■ **Exercise description**:
From the data below, copy out every line in which the word "distans" occurs.

■ **Content revision data**:

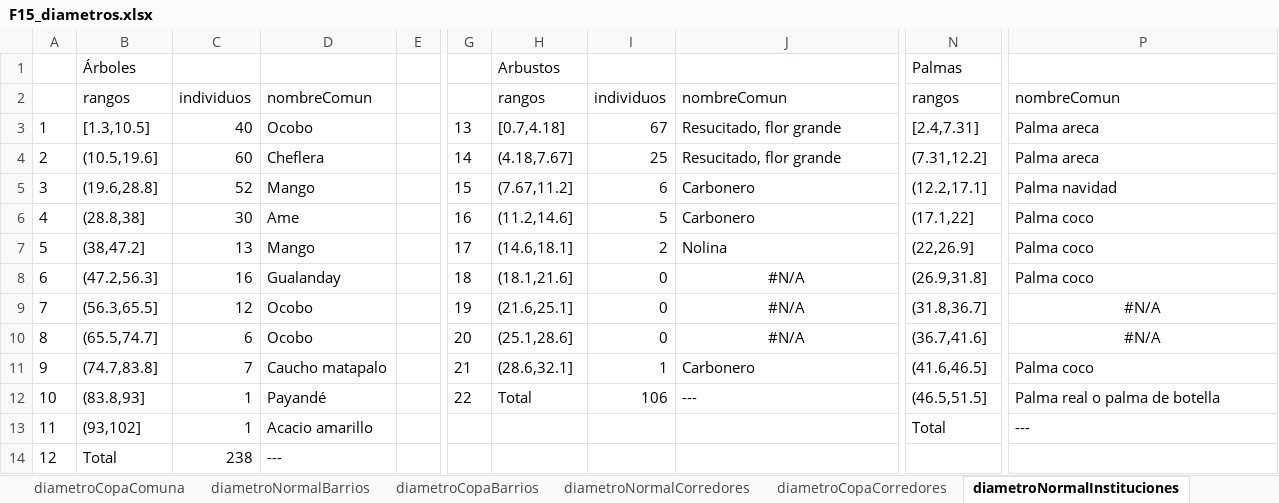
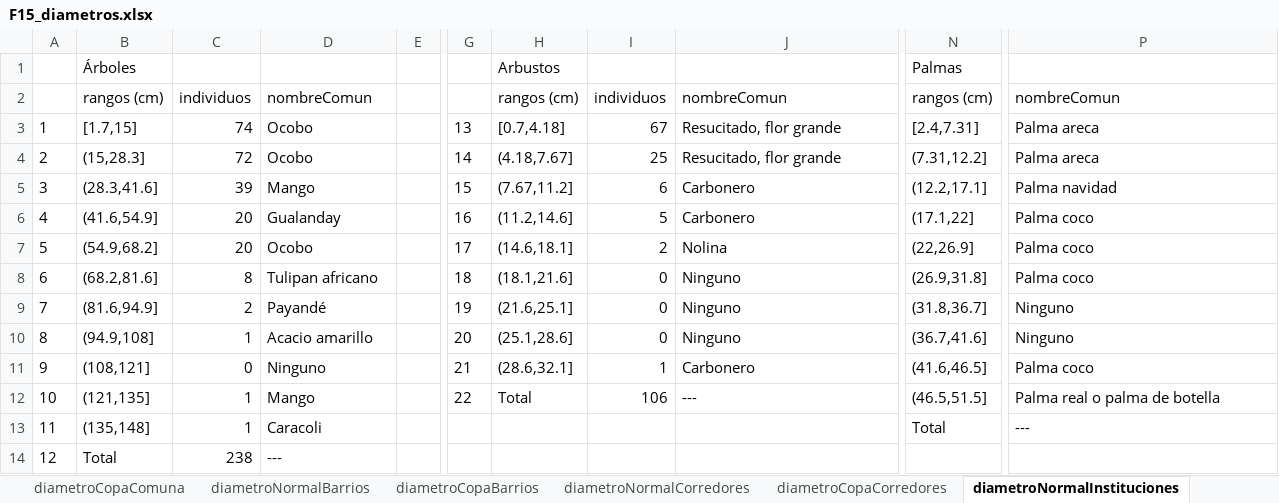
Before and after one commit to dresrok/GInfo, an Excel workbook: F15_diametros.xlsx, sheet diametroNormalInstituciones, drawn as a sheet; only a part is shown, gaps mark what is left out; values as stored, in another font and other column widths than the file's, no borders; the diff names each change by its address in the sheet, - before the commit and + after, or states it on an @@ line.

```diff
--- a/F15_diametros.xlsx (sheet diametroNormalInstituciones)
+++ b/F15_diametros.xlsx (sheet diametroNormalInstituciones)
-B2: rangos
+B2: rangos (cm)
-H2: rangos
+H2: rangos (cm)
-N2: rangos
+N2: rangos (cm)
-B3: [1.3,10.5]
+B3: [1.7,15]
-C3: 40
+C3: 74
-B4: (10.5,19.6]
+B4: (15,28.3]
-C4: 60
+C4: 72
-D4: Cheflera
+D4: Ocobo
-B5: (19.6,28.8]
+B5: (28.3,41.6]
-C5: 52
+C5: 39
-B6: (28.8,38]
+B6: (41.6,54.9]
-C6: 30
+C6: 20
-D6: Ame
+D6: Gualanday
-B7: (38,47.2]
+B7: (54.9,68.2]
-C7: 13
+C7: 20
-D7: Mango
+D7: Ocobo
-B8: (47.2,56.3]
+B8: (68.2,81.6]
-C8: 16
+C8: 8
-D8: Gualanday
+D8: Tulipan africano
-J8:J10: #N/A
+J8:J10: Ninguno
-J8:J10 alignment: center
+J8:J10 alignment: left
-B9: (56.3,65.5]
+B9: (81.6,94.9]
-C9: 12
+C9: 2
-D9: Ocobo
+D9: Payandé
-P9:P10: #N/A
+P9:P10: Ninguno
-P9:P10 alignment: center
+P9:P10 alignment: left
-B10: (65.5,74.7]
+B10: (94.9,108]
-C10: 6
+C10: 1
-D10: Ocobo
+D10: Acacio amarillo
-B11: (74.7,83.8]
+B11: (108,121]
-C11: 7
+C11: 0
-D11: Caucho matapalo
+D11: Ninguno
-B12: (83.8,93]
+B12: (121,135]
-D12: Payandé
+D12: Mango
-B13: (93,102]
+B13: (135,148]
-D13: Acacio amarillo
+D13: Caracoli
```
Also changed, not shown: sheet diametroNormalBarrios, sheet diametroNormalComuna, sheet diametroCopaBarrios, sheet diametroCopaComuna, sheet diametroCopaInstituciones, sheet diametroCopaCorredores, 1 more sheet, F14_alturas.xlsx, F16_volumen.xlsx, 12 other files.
--
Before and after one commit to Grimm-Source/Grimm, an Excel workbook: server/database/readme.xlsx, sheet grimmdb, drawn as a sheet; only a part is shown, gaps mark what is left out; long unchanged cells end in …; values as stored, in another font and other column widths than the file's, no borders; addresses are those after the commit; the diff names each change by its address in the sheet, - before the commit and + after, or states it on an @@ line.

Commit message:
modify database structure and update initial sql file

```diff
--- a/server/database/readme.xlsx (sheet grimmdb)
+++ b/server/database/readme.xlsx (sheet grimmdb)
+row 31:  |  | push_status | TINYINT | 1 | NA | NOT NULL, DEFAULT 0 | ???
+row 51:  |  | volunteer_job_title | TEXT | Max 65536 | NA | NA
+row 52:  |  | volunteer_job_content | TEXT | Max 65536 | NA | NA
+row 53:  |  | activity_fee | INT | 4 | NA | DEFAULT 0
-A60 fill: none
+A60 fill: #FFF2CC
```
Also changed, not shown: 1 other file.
...
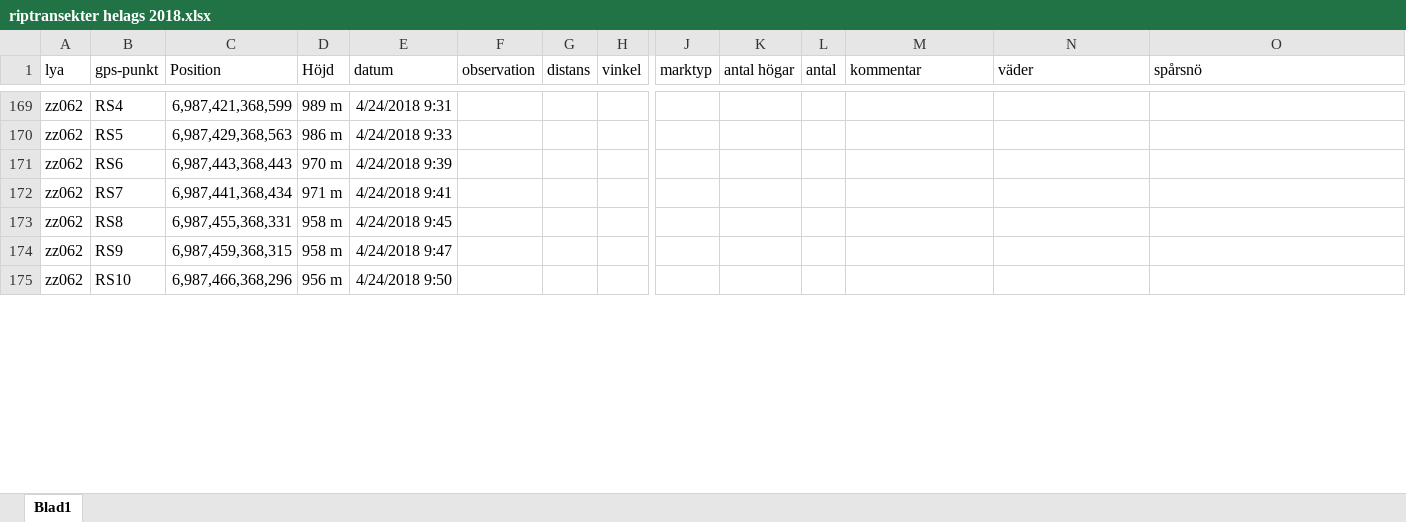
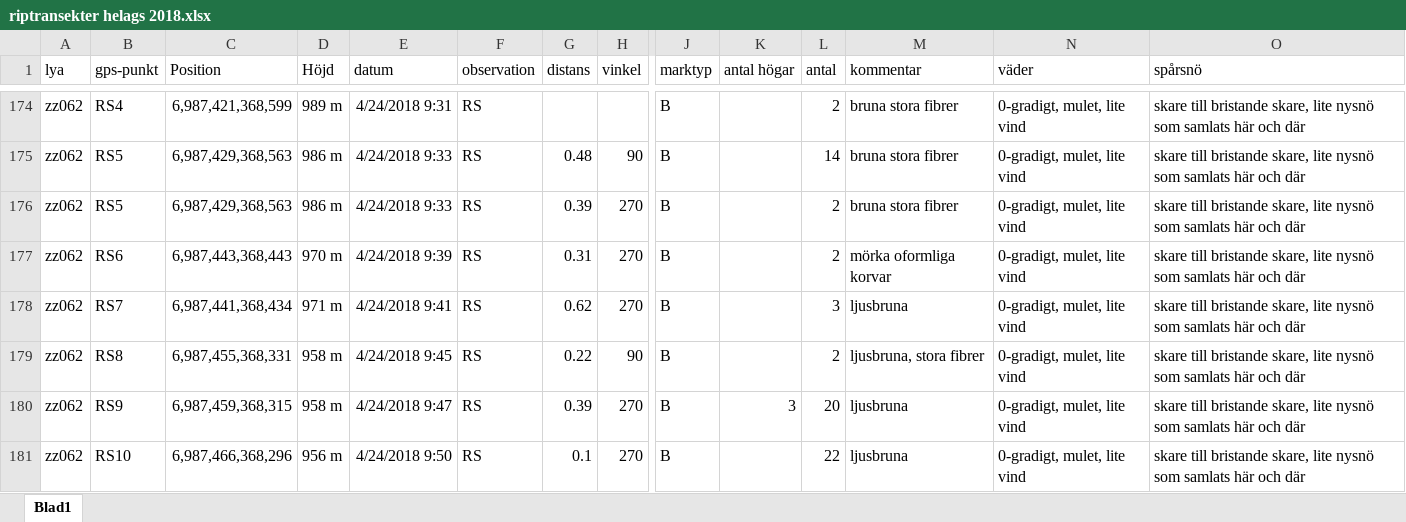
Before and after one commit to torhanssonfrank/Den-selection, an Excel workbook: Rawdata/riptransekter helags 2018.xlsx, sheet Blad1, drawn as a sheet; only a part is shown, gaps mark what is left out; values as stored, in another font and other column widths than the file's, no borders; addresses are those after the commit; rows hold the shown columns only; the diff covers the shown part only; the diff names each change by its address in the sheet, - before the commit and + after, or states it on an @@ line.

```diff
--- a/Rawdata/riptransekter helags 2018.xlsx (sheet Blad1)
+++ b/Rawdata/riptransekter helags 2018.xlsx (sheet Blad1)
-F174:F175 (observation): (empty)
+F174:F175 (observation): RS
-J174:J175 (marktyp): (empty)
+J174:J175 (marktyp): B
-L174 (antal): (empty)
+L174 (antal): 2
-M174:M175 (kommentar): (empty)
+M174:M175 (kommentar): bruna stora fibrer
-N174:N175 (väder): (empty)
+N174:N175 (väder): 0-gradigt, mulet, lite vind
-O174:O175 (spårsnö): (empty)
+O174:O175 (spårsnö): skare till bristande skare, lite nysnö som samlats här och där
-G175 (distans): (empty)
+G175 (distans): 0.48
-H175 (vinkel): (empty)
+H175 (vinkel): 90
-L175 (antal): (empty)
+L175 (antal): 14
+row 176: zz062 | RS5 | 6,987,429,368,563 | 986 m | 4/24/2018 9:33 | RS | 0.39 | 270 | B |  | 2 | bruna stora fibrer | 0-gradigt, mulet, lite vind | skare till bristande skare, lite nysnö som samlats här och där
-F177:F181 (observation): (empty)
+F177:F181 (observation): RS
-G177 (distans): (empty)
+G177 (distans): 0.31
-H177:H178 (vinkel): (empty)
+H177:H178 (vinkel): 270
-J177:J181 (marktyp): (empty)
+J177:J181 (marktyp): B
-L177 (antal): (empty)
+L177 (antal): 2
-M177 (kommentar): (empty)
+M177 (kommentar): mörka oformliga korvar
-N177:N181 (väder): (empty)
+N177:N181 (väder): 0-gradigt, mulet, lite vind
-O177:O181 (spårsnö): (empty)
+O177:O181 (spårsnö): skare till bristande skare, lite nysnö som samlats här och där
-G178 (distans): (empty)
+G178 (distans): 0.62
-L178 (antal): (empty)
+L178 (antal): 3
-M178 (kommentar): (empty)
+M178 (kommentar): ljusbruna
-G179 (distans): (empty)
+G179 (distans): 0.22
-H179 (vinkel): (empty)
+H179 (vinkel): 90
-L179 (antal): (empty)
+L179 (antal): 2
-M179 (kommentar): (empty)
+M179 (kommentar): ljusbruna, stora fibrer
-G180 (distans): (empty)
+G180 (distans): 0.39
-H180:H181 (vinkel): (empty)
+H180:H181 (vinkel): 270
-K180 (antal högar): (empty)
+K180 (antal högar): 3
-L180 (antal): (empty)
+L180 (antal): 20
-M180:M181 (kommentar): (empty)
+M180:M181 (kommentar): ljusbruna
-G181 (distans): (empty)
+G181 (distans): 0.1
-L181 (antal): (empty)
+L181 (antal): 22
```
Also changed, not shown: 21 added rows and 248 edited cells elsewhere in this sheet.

■ **Final answer**:
-G175 (distans): (empty)
+G175 (distans): 0.48
-G177 (distans): (empty)
+G177 (distans): 0.31
-G178 (distans): (empty)
+G178 (distans): 0.62
-G179 (distans): (empty)
+G179 (distans): 0.22
-G180 (distans): (empty)
+G180 (distans): 0.39
-G181 (distans): (empty)
+G181 (distans): 0.1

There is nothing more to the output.